SPRING AND KOI
It’s time to recognize the glorious signs of spring. Everyone is talking about the record breaking warm temperatures and early spring of 1212. The crocuses were blooming in March, and so are the daffodils and forsythia. Cherry trees are swollen with new buds and the maples are leafing out. But nobody has mentioned the Koi. Koi are a species of fish originating in Japan and known for their beautiful colors, graceful movement, and impressive size. Koi ponds are becoming popular as highlights of home gardens; they add a fascination for living creatures to the plant world. Our Koi Pond “came with the house.” We didn’t install it: the former owners of our house did. Therefore we inherited a Koi Pond.
Our friends, and anyone who stops by to read meters, deliver packages or cut grass are fascinated by them. The most common question they ask is, “What happens to them them in the winter?”

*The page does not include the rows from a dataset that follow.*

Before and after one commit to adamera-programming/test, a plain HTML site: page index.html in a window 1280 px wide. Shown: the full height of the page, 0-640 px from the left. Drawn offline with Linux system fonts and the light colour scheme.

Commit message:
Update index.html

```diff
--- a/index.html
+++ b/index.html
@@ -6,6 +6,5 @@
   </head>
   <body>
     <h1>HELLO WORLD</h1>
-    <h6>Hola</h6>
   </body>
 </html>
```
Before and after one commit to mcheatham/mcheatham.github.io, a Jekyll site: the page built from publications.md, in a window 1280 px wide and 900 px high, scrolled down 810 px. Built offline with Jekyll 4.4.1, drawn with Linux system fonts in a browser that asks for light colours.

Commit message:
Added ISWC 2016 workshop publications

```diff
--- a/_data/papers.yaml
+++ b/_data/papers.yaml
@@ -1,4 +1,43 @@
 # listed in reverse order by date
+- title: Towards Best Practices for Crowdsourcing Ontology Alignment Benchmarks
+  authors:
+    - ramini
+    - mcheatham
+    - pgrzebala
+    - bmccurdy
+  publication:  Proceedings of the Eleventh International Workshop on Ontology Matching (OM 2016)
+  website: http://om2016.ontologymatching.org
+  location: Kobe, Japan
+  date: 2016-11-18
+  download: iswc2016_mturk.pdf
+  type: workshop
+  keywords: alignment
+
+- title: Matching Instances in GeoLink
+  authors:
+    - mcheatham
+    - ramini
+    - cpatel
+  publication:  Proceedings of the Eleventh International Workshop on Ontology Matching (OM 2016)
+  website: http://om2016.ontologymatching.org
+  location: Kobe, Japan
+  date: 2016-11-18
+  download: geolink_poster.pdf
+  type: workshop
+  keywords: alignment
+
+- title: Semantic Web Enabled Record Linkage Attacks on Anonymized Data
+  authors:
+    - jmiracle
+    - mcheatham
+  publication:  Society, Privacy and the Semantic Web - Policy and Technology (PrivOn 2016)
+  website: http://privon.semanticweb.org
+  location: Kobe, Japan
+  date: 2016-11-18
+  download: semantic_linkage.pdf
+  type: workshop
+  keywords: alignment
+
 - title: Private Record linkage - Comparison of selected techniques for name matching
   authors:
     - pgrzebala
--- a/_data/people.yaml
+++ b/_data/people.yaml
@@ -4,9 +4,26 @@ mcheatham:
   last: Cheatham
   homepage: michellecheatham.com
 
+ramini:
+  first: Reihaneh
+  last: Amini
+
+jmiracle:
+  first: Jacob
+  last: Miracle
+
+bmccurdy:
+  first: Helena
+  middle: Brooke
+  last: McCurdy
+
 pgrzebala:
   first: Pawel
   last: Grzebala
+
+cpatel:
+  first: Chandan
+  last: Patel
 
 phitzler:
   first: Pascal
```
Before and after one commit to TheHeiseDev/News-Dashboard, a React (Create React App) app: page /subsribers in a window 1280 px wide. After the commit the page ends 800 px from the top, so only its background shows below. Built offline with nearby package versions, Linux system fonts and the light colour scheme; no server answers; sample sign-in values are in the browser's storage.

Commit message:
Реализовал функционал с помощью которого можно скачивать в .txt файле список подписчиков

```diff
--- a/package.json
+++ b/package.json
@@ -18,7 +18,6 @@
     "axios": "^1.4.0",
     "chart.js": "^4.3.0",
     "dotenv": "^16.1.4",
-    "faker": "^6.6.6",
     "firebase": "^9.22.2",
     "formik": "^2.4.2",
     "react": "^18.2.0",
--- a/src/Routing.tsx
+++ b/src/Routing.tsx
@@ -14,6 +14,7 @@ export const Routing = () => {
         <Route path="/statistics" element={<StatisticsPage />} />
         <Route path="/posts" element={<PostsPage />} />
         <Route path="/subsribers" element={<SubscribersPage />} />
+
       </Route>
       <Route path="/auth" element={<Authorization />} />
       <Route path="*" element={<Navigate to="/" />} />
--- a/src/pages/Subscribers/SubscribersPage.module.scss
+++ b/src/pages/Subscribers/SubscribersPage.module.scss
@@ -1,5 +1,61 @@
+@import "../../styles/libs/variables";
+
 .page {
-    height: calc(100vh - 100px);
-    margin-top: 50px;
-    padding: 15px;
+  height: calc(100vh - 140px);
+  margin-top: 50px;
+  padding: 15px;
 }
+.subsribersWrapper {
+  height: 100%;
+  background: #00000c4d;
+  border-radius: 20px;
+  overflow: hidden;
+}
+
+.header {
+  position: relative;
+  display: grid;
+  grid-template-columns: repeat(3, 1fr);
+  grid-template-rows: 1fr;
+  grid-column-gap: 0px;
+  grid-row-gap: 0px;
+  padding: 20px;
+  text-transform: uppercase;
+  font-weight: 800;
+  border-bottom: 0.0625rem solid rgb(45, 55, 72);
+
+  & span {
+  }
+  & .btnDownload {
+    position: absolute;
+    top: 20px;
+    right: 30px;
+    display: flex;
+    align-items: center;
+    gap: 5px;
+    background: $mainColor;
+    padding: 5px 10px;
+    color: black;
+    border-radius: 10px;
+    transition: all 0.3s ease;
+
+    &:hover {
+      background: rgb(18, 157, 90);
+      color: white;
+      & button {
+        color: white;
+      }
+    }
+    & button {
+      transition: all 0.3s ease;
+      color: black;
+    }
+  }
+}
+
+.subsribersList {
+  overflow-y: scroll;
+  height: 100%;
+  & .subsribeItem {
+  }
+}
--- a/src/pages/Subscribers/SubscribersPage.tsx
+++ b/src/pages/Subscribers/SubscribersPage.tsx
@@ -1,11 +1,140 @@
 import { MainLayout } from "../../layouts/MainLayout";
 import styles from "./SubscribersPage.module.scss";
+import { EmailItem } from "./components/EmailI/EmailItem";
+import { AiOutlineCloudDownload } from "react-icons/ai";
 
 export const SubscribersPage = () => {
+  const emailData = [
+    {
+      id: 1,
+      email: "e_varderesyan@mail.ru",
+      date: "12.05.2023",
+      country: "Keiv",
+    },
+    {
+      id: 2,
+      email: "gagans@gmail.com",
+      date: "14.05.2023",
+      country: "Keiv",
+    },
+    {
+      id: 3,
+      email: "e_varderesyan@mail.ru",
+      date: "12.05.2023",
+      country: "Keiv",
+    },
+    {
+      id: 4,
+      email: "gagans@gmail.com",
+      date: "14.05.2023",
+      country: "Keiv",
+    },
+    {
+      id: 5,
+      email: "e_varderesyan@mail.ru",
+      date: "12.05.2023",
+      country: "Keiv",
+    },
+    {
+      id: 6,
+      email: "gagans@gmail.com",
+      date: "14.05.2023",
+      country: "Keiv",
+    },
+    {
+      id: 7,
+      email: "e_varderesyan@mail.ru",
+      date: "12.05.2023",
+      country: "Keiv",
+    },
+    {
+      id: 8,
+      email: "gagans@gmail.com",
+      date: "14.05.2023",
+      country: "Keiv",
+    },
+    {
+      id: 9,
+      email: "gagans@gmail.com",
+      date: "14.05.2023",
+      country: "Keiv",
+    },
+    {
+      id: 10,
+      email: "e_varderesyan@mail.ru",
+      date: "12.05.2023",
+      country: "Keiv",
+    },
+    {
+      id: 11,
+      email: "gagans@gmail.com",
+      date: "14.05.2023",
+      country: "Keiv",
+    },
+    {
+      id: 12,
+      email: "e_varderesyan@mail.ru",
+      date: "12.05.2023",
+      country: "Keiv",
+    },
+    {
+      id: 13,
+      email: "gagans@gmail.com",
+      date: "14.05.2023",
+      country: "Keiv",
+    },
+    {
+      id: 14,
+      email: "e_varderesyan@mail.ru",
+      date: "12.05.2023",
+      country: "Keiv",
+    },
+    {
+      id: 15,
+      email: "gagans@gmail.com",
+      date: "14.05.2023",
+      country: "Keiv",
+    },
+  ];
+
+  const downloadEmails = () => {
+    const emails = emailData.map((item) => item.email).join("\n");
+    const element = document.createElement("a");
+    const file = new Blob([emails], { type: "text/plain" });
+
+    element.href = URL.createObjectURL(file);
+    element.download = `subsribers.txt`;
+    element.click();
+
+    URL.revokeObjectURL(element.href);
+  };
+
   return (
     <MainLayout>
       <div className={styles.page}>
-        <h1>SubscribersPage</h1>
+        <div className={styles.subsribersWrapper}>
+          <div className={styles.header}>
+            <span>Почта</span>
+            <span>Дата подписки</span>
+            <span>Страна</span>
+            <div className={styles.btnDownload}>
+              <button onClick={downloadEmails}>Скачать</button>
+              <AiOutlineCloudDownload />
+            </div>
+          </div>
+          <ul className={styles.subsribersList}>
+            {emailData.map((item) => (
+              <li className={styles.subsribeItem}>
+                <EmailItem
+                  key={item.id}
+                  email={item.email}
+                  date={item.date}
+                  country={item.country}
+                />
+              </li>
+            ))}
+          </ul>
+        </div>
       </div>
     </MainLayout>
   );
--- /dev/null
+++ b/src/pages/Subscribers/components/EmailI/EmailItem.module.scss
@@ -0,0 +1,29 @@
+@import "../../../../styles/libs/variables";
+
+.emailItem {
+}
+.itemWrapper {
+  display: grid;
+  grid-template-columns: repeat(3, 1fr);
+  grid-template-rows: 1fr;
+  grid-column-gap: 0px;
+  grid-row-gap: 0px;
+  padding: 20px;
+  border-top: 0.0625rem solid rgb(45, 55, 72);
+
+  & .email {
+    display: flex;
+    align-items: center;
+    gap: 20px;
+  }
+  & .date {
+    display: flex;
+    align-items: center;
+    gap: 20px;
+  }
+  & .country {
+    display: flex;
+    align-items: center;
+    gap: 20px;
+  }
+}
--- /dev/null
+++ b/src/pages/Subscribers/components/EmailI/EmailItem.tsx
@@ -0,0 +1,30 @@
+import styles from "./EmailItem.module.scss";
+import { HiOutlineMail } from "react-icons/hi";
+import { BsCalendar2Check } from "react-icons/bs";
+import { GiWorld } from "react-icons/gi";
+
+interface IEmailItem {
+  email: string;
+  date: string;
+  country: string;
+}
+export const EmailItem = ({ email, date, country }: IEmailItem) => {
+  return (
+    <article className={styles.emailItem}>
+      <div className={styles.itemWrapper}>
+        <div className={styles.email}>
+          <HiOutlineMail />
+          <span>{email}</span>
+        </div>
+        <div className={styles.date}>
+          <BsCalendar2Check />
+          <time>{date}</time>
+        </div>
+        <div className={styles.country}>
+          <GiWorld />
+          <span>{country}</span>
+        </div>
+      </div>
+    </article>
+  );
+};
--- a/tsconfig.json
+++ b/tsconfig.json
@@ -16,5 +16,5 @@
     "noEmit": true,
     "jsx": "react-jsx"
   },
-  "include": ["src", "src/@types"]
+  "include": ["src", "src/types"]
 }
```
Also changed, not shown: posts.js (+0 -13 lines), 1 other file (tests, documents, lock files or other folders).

In winter the Koi’s metabolism slows down and they go into hibernation, much as bears do. They need no food during those cold months. Only when the temperatures creep back up to 50 degrees can they resume their normal feeding schedule.
Early in the spring, when the temperatures fluctuate so wildly, they start the season with light snacks. Surprisingly, a favorite choice for beginning the feeding is Honey Nut Cheerios. Imagine children of Koi hobbyists wrestling with the Koi for their Honey Nut Cereal. If General Mills knew about this extra use for their product they could launch a new advertising campaign aimed at fish hobbyists.
The Koi zoom to the edge of the pond to get their first season’s taste of their favorite cereal to get them eating again after their long winter of hibernation. From Honey Nut Cheerios they graduate to regular Cheerios, then on to wheat germ pellets, which accelerate the digestive process.
Then comes the big day: the Koi finally get to eat their normal diet of Growth Pellets: a blend of protein, fats and fibers laced with dried seaweed, soybean and vitamins. Their feeding schedule increases up to four times a day. Their growth rivals that of thriving summer flowers.
But all is not perfect in the peaceful Koi pond. A dangerous creature lurks overhead, longing for a tasty meal. The Heron. Herons fly overhead searching for a substantial feast. They do not swoop down from the air and catch a fish, as a pelican would. They land nearby and walk to the pond, seeking entry to their quest.
That is why ponds are built with steep rock walls; if the access to the pond were easy to walk to and wade into, the Koi would suffer large losses. To protect them from heron attacks we installed a motion detector called “The Scarecrow.” Every time anything approaches the pond a noisy, powerful spray of water turns on, frightening living creatures from getting too close. The Koi become quite tame, and swim to the edge of the pond when they sense a human bearing food pellets. Welcome, summer, and welcome to our Koi Pond.